Next week's conference of Commonwealth ministers of education in Edinburgh comes at a time of great challenges and stress in international relations. With its capacity for embracing, bridging and transcending cultures from every continent, the Commonwealth has a great role to play, as does education.
The Commonwealth's activities and achievements in education are pervasive and substantial. For example, more than 20,000 students and university teachers have benefited from the Commonwealth Scholarship and Fellowship Plan, initiated in 1958 by Sidney Smith of Canada. The first Directory of Commonwealth Scholars is being published to coincide with the conference. And profiles have been prepared of the careers of some 2,000 of the plan's recipients, who include an array of statesmen and stateswomen and community leaders.
There is also the Association of Commonwealth Universities, which promotes international cooperation and understanding, while the Commonwealth of Learning has pioneered open and distance education on an international scale. Other educational activities include the opening of the British Empire and Commonwealth Museum in Bristol and the salvaging and relocation to Cambridge of the library of the Royal Commonwealth Society.
Despite this activity, there has been little change in the seven years since a commission found that levels of knowledge and understanding about the Commonwealth and what it does were truly appalling.
Part of the problem is that there are few programmes for Commonwealth studies in the universities of the Commonwealth.

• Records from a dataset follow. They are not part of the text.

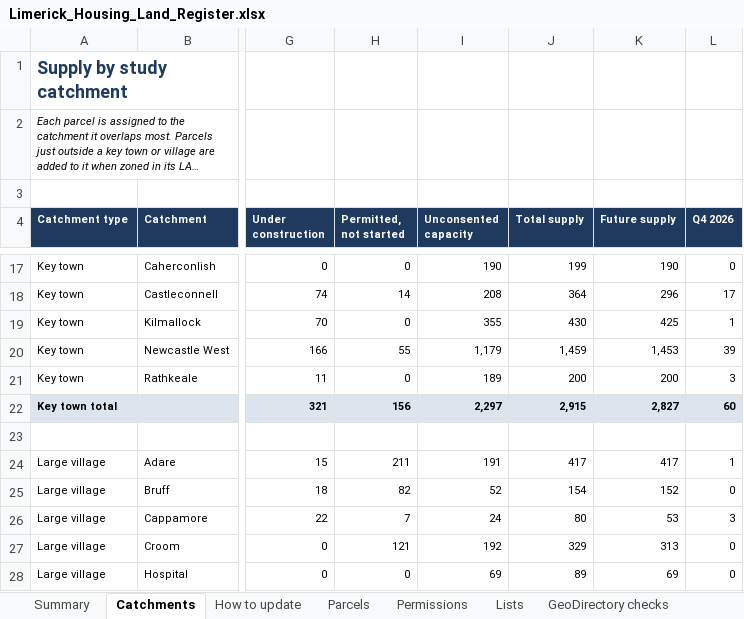
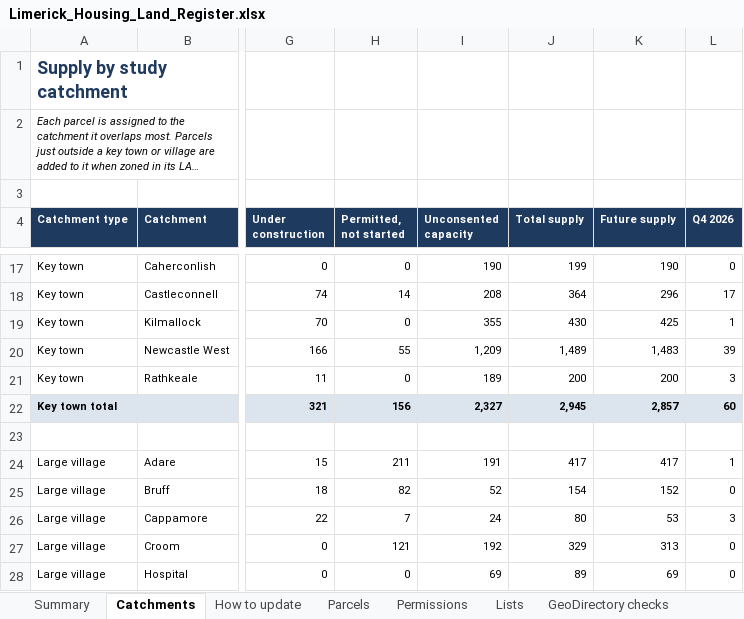
Before and after one commit to jaymes88/data, an Excel workbook: limerick_pipeline/register/Limerick_Housing_Land_Register.xlsx, sheet Catchments, drawn as a sheet; only a part is shown, gaps mark what is left out; long unchanged cells end in …; values as stored, in another font and other column widths than the file's, no borders; the diff covers the shown part only; the diff names each change by its address in the sheet, - before the commit and + after, or states it on an @@ line.

```diff
--- a/limerick_pipeline/register/Limerick_Housing_Land_Register.xlsx (sheet Catchments)
+++ b/limerick_pipeline/register/Limerick_Housing_Land_Register.xlsx (sheet Catchments)
-I20 (Unconsented capacity): 1,179
+I20 (Unconsented capacity): 1,209
-J20 (Total supply): 1,459
+J20 (Total supply): 1,489
-K20 (Future supply): 1,453
+K20 (Future supply): 1,483
-I22 (Unconsented capacity): 2,297
+I22 (Unconsented capacity): 2,327
-J22 (Total supply): 2,915
+J22 (Total supply): 2,945
-K22 (Future supply): 2,827
+K22 (Future supply): 2,857
```
Also changed, not shown: 33 edited cells elsewhere in this sheet, sheet Parcels, sheet Summary, 3 other files.
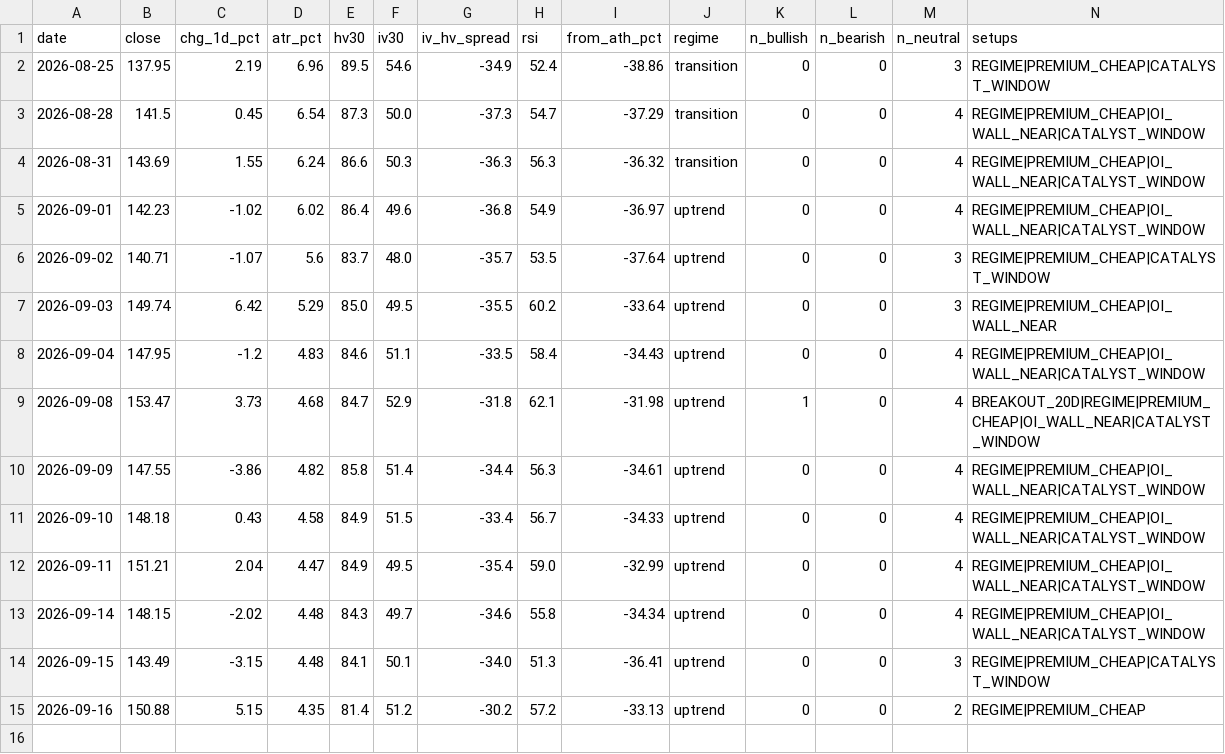
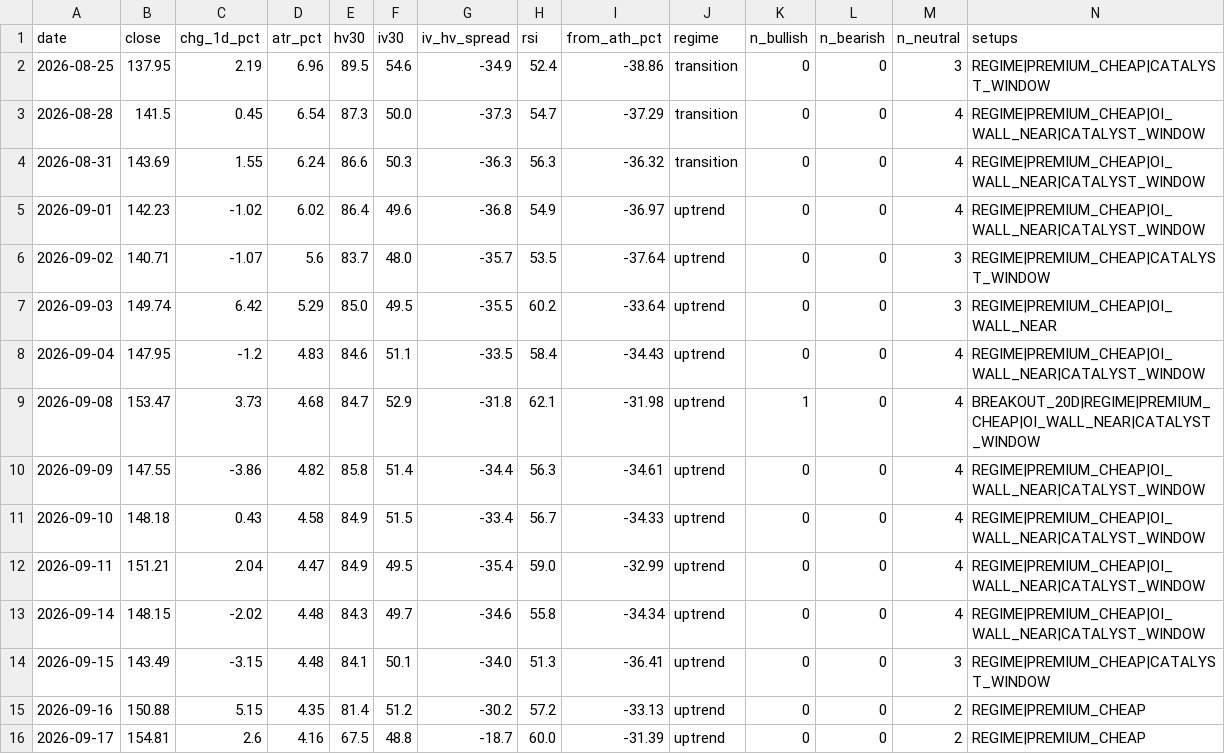
Before and after one commit to dataphilth/spcx-console, a CSV file: data/tape_history.csv, drawn as a sheet; only a part is shown; rows hold the shown columns only; the diff names each change by its address in the sheet, - before the commit and + after, or states it on an @@ line.

```diff
--- a/data/tape_history.csv
+++ b/data/tape_history.csv
+row 16: 2026-09-17 | 154.81 | 2.6 | 4.16 | 67.5 | 48.8 | -18.7 | 60.0 | -31.39 | uptrend | 0 | 0 | 2 | REGIME|PREMIUM_CHEAP
```
Also changed, not shown: data/iv_history.csv, data/prices.csv, 4 other files.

The Institute of Commonwealth Studies at the University of London has soldiered on virtually alone in this field for many years, and it is taking on new programmes, more students and a new vigour. It also recently established the Emeka Anyaoku chair in Commonwealth studies. The Commonwealth's greatest problem is its low profile. It has not been widely understood that there is a great deal to be gained by comparative and cooperative Commonwealth studies.
The commission proposed an Association for Commonwealth Studies to nourish the professional and intellectual underpinnings of this conglomeration, but this has been slow to emerge. It is not easy to organise and launch an international body with no money and a voluntary staff. But its eventual founding conference in Halifax in May examined both the state of the Commonwealth and questions of common concern in the field of public health, through papers presented from five continents.
The Commonwealth offers great value to its members and to the rest of the world. But that value could be lost if its qualities are not made better known and understood through appropriate educational programmes and activities. There is much to be gained, for everyone, by the fostering of education in and about the Commonwealth. And it can often be gained at relatively little cost in comparison with that of ignorance, armaments, disease or other blights that can thrive unchecked when education and research are not enabled to do their job.
The Commonwealth's important educational work needs a strong injection of vitality. It is a widely shared hope that this 15th education ministers' conference will mark a turning point in the Commonwealth's attitude towards education as one of its functions; that there will be a movement away from treating educational activity as an amiable something to be given modest support or, when confronted with other pressures, to be treated with benign neglect.
Instead, the educational functions of the Commonwealth need to be recognised as one of its fundamental and most valuable fields of endeavour.
Founding president of Trent University, Canada, and of the Association for Commonwealth Studies